This is just one of the things I would tell myself whenever I fail to check all the tasks I need to do on my checklist. I would then beat myself up for it and proceed to rewrite my list, putting one too many items in one day just so I could compensate for my “unproductive” one.
Now, this is completely reasonable if these tasks must be done ASAP and I procrastinated. Sadly, that isn’t usually the case. I sit in front of my laptop the whole day trying to complete all of my tasks, but sometimes, the 24 hours in a day just aren’t enough for all of them. Even after checking one to two things off my to-do list, if I see that I failed to do at least one thing, then it’s an “unproductive” day in my mind. I failed. I procrastinated (even if I didn’t).
That was me a few years back, until I realized that I completely misunderstood the word “productivity.”
Realizing that my idea of productivity is toxic
After years and years of trying my best to check off everything in a constant to-do list, my mental health started to deteriorate, alongside my physical one. I started to sleep for a maximum of three hours. I started to lose my social life. I started to lose my motivation for everything, all at once. I have this urge to always be productive, and I wouldn’t rest until I felt like I deserved it. Then, realization hit me at the same time I fell into a bad fever.
During the week of being stuck in my bed, I realized a huge mistake. My idea of productivity is nothing but a harmful desire to accomplish a lot, even if it means neglecting my own health and that of others. As my mental health plummeted, I also shoved away a lot of supportive people in my life. I had no energy to talk to people. What I think I need is to finish all the tasks at hand. My body then got revenge, forcing me to rest as I struggled to open my eyes or eat. Maybe, being productive at all times does not matter if I’ll be spending my time on my bed for the next few weeks, crying from the pain of a headache.

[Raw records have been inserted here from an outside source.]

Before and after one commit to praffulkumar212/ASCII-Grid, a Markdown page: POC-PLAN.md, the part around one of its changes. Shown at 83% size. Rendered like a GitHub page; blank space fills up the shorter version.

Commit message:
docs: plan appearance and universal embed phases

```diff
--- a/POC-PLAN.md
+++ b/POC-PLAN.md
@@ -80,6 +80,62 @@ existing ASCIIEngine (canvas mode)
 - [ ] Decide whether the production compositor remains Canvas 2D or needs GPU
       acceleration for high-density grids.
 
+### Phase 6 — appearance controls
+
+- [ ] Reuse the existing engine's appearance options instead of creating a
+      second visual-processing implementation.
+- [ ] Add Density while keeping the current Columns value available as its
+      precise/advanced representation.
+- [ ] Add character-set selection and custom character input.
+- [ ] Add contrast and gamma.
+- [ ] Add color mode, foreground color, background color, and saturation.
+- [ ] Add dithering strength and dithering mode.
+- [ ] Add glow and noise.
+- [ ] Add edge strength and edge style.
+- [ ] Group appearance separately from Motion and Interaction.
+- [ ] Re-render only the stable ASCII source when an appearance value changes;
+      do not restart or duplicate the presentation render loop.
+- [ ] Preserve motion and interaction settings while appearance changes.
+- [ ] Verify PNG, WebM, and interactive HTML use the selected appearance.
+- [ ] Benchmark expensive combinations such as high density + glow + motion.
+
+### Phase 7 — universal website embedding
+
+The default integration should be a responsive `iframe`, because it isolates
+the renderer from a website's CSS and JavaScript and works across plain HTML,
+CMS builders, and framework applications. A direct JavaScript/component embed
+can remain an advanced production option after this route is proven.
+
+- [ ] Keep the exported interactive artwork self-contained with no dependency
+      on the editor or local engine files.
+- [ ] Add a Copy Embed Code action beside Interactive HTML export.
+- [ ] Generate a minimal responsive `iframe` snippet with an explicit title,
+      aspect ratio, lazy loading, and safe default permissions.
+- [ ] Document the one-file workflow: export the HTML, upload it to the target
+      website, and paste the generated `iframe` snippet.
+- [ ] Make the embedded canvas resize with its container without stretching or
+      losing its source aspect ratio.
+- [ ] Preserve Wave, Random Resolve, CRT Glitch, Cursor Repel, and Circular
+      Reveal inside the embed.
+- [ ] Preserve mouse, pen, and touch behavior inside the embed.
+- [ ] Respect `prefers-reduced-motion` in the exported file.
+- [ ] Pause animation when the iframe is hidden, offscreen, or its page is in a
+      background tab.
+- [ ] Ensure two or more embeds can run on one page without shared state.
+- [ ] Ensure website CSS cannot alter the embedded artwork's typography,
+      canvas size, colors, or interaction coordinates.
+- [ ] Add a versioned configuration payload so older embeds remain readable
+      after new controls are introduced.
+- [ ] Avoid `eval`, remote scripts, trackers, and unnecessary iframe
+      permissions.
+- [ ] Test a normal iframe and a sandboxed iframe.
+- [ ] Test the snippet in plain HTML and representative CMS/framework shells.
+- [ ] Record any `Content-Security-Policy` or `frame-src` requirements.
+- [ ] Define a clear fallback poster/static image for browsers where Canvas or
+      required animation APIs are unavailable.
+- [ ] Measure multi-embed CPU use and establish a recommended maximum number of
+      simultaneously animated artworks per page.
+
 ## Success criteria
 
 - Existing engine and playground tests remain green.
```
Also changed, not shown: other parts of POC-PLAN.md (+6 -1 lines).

Bouncing back from burnout
I had to change, then. I had to change the cycle I was so used to. The first step I did was to scrap the checklist I tried so hard to plan. I made a new one—the one that is reasonably timed with vacant slots in between so I could get some rest. I also started to prioritize my sleeping schedule. Before, I would sleep at dawn and wake up in the morning feeling dizzy and tired. Now, I try to sleep between 10 or 11 PM and wake up at 6 or 7 AM. That way, I have a full eight hours of sleep.
Doing this has actually helped me a lot not just in terms of health, but productivity itself. I produce higher quality output, the ones I am satisfied with. I have enough energy to do more work because I also spend less time working than before. While it took me a bit of time to get used to this, it’s been improving my life for the better.
While I recognize that there are people who can’t afford to spend a huge amount of time resting, it’s not bad to just take a bit of time to sleep more, watch videos more, or listen to music more. There are days when it’s okay to not be productive. It’s okay if you just can’t get yourself to finish your tasks. So long as you have enough time, try to rest because that’s what your body needs. Keep in mind, though, that procrastination and neglect are a different story. Managing your time well is the key to being productive.